Exercise directions:
Copy each line of the entries that includes the word "this".

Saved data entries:

--- START ---

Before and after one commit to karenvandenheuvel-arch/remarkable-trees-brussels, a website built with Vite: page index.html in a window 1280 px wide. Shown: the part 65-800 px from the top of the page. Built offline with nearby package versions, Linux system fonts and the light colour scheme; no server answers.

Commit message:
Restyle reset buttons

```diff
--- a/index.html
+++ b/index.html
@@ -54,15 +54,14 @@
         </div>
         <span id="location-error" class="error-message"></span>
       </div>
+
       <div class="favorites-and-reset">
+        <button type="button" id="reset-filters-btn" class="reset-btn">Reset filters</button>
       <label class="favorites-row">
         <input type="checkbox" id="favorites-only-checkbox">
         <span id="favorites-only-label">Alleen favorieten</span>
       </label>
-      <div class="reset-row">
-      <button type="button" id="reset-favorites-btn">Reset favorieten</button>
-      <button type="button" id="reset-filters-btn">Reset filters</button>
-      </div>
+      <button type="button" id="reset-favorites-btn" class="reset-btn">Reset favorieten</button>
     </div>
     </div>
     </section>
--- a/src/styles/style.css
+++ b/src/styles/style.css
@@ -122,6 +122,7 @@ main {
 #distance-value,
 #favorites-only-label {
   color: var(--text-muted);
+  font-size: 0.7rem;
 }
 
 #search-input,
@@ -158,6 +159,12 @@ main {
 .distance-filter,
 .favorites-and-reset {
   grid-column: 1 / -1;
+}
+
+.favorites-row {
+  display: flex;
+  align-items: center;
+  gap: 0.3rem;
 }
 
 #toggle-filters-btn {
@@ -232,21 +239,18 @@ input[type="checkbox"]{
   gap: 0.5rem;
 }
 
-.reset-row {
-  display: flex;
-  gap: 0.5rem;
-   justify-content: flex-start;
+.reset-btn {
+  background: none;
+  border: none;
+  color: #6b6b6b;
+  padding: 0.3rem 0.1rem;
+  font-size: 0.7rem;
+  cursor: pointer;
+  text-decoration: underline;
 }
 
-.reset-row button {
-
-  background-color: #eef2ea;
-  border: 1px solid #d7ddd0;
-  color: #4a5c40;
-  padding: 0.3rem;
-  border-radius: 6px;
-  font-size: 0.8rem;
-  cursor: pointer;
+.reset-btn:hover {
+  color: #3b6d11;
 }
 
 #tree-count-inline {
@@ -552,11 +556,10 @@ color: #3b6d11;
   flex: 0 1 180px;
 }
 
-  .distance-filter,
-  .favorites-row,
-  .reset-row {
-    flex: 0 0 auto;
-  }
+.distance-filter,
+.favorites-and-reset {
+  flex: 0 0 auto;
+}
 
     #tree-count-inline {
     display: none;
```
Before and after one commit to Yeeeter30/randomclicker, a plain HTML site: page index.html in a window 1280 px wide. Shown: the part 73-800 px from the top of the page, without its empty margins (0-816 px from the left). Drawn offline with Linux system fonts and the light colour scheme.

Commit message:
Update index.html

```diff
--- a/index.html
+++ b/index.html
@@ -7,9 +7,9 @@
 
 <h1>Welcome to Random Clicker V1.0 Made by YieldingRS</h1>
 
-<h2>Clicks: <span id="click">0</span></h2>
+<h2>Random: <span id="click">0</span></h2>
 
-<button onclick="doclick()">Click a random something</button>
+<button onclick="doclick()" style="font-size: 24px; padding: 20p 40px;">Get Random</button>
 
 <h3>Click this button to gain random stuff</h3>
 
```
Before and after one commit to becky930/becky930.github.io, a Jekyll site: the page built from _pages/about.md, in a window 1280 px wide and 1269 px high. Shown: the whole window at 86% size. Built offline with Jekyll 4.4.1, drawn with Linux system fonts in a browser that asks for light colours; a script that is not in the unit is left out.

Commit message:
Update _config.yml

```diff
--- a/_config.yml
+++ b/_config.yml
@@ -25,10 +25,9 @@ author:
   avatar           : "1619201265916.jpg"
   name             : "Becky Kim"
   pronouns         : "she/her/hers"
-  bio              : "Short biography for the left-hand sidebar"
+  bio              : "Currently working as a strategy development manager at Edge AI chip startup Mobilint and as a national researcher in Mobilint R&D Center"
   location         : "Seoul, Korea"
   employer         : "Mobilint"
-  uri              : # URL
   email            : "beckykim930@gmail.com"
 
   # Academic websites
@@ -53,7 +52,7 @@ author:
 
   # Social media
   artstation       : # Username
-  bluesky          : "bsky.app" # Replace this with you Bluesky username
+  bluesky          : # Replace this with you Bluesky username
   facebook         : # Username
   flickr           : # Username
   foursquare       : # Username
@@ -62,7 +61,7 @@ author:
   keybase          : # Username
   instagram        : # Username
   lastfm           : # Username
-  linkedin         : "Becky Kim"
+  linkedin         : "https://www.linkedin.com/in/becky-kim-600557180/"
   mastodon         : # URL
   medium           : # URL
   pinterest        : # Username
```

--- END ---

Output of the task:
 <h3>Click this button to gain random stuff</h3>
-  bluesky          : "bsky.app" # Replace this with you Bluesky username
+  bluesky          : # Replace this with you Bluesky username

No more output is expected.